ABOUT SMS / Text Messaging
What is text messaging (SMS)?
SMS (Short Message Service) (or text messaging) is a service for sending messages of up to 160 characters (224 characters if using a 5-bit mode) to mobile phones that use Global System for Mobile (GSM) communication. Newer GSM handsets are able to receive SMS text messages of over 400 characters. SMS also includes the ability to receive and transmit rich content, which includes images, sounds, and ring-tones. It is this content that Nascor Technologies specializes in delivering to its clients.
Nascor Technologies uses GSM technologies to link its customers with their data. Whether at home, at the office, or in the middle of a jungle - we connect you to your data wherever you are.
SMS is similar to paging. However, SMS messages do not require the mobile phone to be active and within range and will be held for a number of days until the phone is active and within range. SMS messages are transmitted within the same geographical area covered by a cellular telephone transmitter (cell), or to anyone with roaming service capability. They can also be sent to digital mobile device from a Web site equipped with PC Link or from one digital phone to another.
What is SMS used for?
Typical uses of SMS include:
Notifying a mobile device owner of a voicemail message
Notifying a salesperson of an inquiry and contact to call
Notifying a doctor of a patient with an emergency problem
Notifying a service person of the time and place of their next call
Notifying a driver of the address of the next pickup
Initial applications of the SMS focused on eliminating alphanumeric pagers by permitting two-way general-purpose messaging and notification services, primarily for voice mail. As technology and networks matured, a variety of services have been introduced, including electronic mail and fax integration, paging integration, interactive banking, and information services such as stock quotes.
How does SMS work?
The SMS provides a mechanism for transmitting short messages to and from mobile phones. The service makes use of a short message service centre (SMSC), which acts as a store-and-forward system for short messages. The wireless network provides for the transport of short messages between the SMSC and wireless phones.

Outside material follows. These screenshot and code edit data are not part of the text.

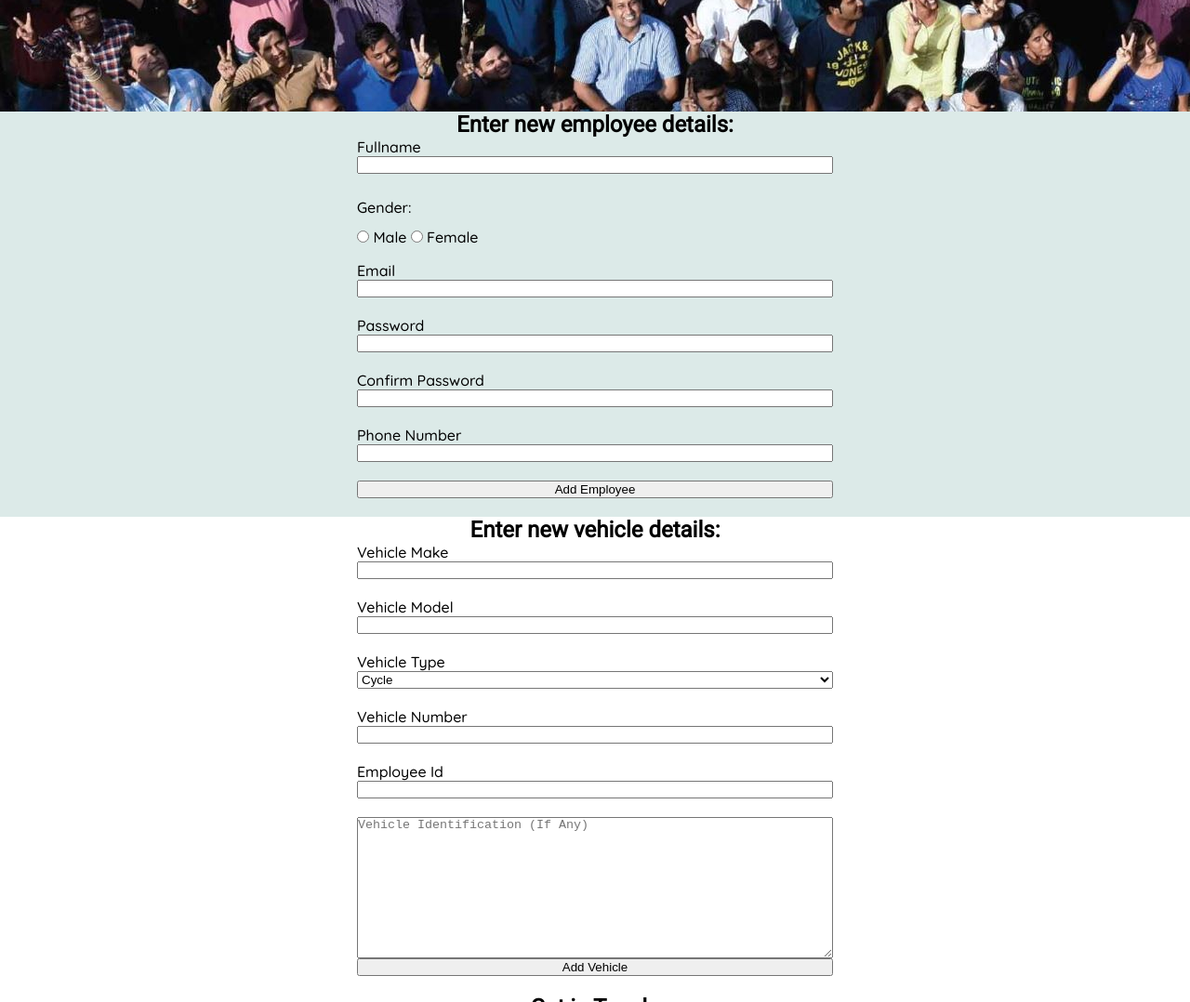
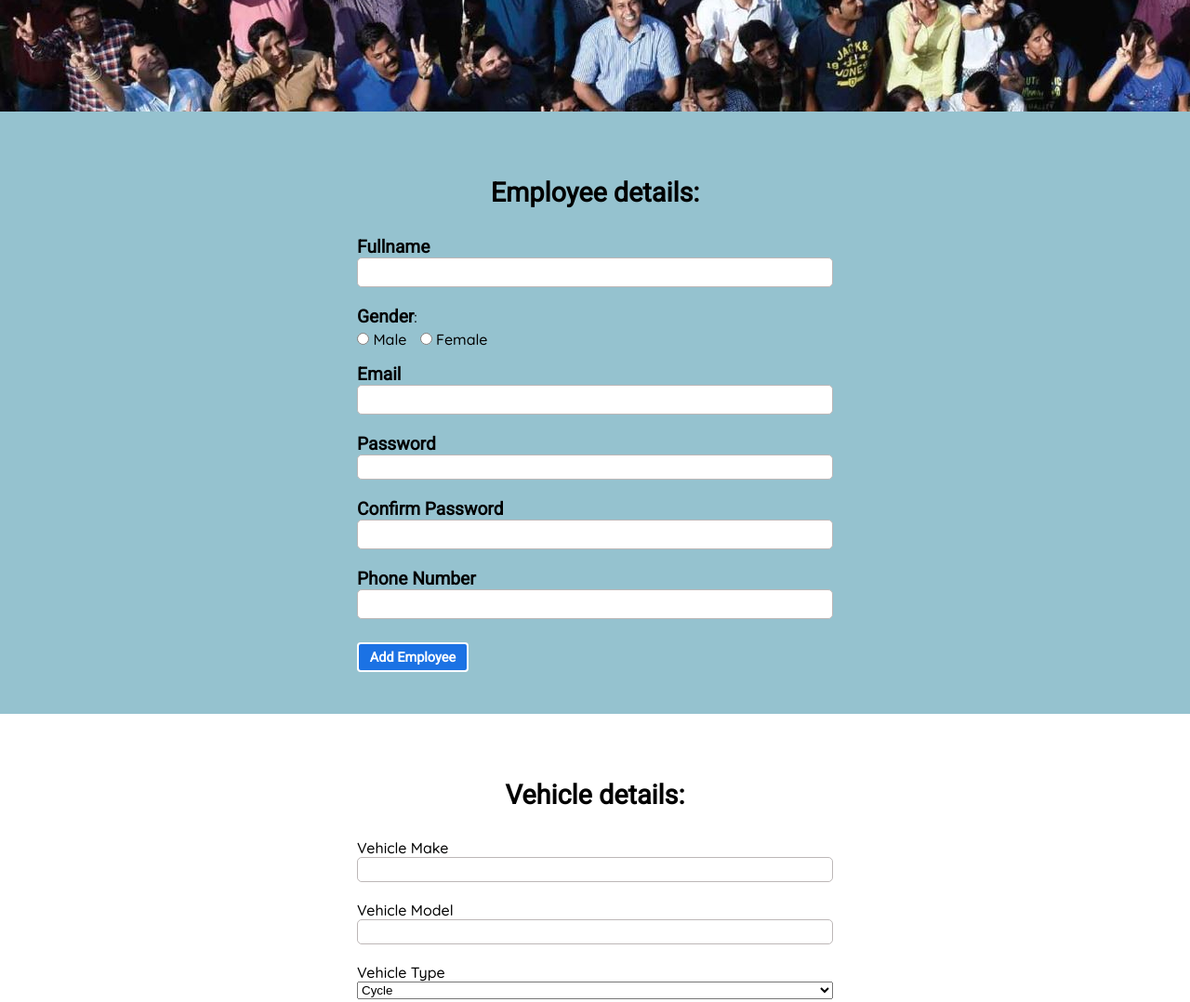
Before and after one commit to meta-sparsh-khandelwal/metacube-parking-system, a plain HTML site: page index.html in a window 1280 px wide. Shown: the part 420-1498 px from the top of the page at 93% size. Drawn offline with Linux system fonts and the light colour scheme.

Commit message:
designed employee form and secondary button

```diff
--- a/index.html
+++ b/index.html
@@ -29,11 +29,11 @@
     </header>
     <!-- Form section for adding a new employee -->
     <section id="employee" class="container">
-        <h1 class="heading-primary">Enter new employee details:</h1>
+        <h1 class="heading-primary">Employee details:</h1>
         <form action="" id="employeeForm" class="metaForm">
-            <label for="fullname"> Fullname </label>
-            <input type="text" name="fullname" id="fullname" required />
-            <div class="radio"> Gender: <br/>
+            <label for="fullname" class="heading-tertiary"> Fullname </label>
+            <input type="text" name="fullname" id="fullname" class="para" required />
+            <div class="radio"> <span class="heading-tertiary">Gender</span>: <br/>
                 <label for="male">
                     <input type="radio" id="male" name="gender" value="male" required /> Male
                 </label>
@@ -41,26 +41,26 @@
                     <input type="radio" id="female" name="gender" value="female" /> Female
                 </label>
             </div>
-            <label for="email"> Email </label>
-            <input type="email" name="email" id="email" required />
-            <label for="password"> Password </label>
+            <label for="email" class="heading-tertiary"> Email </label>
+            <input type="email" name="email" id="email" class="para" required />
+            <label for="password" class="heading-tertiary"> Password </label>
             <input type="password" id="password" name="password" pattern="(?=.*\d)(?=.*[a-z])(?=.*[A-Z]).{8,}"
                 title="Must contain at least one number and one uppercase and lowercase letter, and at least 8 or more characters"
                 required>
-            <label for="confirm_password"> Confirm Password </label>
-            <input type="password" id="confirm_password" name="confirm_password"
+            <label for="confirm_password" class="heading-tertiary"> Confirm Password </label>
+            <input type="password" id="confirm_password" name="confirm_password" class="para"
                 pattern="(?=.*\d)(?=.*[a-z])(?=.*[A-Z]).{8,}"
                 title="Must contain at least one number and one uppercase and lowercase letter, and at least 8 or more characters"
                 required />
-            <label for="phone"> Phone Number </label>
-            <input type="tel" id="phone" name="phone" pattern="(6|7|8|9)\d{9}"
+            <label for="phone" class="heading-tertiary"> Phone Number </label>
+            <input type="tel" id="phone" class="para" name="phone" pattern="(6|7|8|9)\d{9}"
                 title="Must be a phone number of 10 digits" required />
-            <input type="submit" value="Add Employee" />
+            <button type="submit" class="btn-secondary"> Add Employee </button>
         </form>
     </section>
     <!-- Form section for adding a new vehicle -->
     <section id="vehicle" class="container">
-        <h1 class="heading-primary">Enter new vehicle details:</h1>
+        <h1 class="heading-primary">Vehicle details:</h1>
         <form action="" id="vehicleForm" class="metaForm">
             <label for="vehicle-make"> Vehicle Make </label>
             <input type="text" name="vehicle-make" id="vehicle-make" required />
@@ -78,7 +78,7 @@
             <input type="text" id="employee-id" name="employee-id" pattern="^[a-zA-Z].*" required />
             <textarea name="vehicle-identification" id="vehicle-identification" cols="20" rows="10"
                 placeholder="Vehicle Identification (If Any)"></textarea>
-            <input type="submit" value="Add Vehicle" />
+            <button type="submit" class="btn-secondary"> Add Vehicle </button>
         </form>
     </section>
     <!-- Feedback section -->
--- a/style.css
+++ b/style.css
@@ -2,6 +2,7 @@
 *  {
     margin: 0px;
     padding: 0px;
+    box-sizing: border-box;
 }
 /* smooth scrolling for navigation */
 html {
@@ -13,7 +14,7 @@ html {
     display: flex;
     column-gap: 100px;
     align-items: center;
-    background-color: #51c7db;
+    background-color: #0e0d0d;
 }
 #logo {
     height: 54px;
@@ -29,15 +30,15 @@ html {
     margin: 0px 10px;
 }
 #navbar ul li a {
-    color: #000;
+    color: #fff;
     text-decoration: none;
     font-family: 'Roboto', sans-serif;
-    font-weight: 900;
+    font-weight: 400;
     font-size: 1.1rem;
     padding: 10px 5px;
 }
 #navbar ul li a:hover {
-    color:azure;
+    color:#12bad8;
     transition: all 0.3s ease-out;
 }
 #banner {
@@ -46,16 +47,14 @@ html {
 }
 /* add employee section */
 #employee {
-    background-color: #dceae8;
-}
-h1, h2, h3 {
-    font-family: 'Roboto', sans-serif;
+    background-color: #95c2cf;
 }
 .container {
     display: flex;
     align-items: center;
     flex-direction: column;
     font-family: 'Quicksand', sans-serif;
+    padding: 40px;
 }
 .metaForm {
     display: flex;
@@ -64,7 +63,49 @@ h1, h2, h3 {
 }
 .metaForm input {
     margin-bottom: 20px;
+    padding: 5px 3px;
+    border: 1px solid #bdb7b7;
+    border-radius: 5px;
 }
 .radio {
-    line-height: 2rem;
+    line-height: 1.5rem;
 }
+.radio label {
+    margin-right: 10px;
+}
+.heading-primary {
+    font-family: 'Roboto', sans-serif;
+    font-weight: 700;
+    font-size: 1.8rem;
+    margin: 30px 0px;
+}
+.heading-tertiary {
+    font-family: 'Roboto', sans-serif;
+    font-weight: 700;
+    font-size: 1.2rem;
+}
+.para {
+    font-family: 'Quicksand', sans-serif;
+    font-weight: 500;
+    font-size: 1rem;
+}
+.btn-secondary {
+    font-size: 14.5px;
+    font-family: 'Roboto', sans-serif;
+    font-weight: 600;
+    color: #fff;
+    background: #1b72e4;
+    border-radius: 4px;
+    cursor: pointer;
+    height: 2rem;
+    border: 2px solid #fff;
+    transition: all 0.3s ease 0s;
+    margin: 5px 0px;
+    padding: 2px 4px;
+    width: 120px;
+}
+.btn-secondary:hover {
+    background: #3566eb;
+    border-color: black;
+    color: #000;
+}
```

In contrast to previous text message services such as alphanumeric paging, the SMS is designed to provide guaranteed delivery of messages to the destination. Temporary failures are identified, and the short message is stored in the network until the destination becomes available.
The SMS is characterized by out-of-band packet delivery and low-bandwidth message transfer. An active mobile phone is able to receive or submit a short message at any time, independent of whether or not a voice or data call is in progress.
What are the benefits of SMS?
1. Immediacy. An active mobile handset is able to receive or submit a short message at any time, independent of whether a voice or data call is in progress (in some implementations, this may depend on the MSC or SMSC capabilities).
2. Reliability. SMS guarantees delivery of the short message by the network. Temporary failures due to unavailable receiving stations are identified, and the short message is stored in the SMSC until the destination device becomes available.
Why is SMS so effective?
High response to calls-to-action
Personal and discreet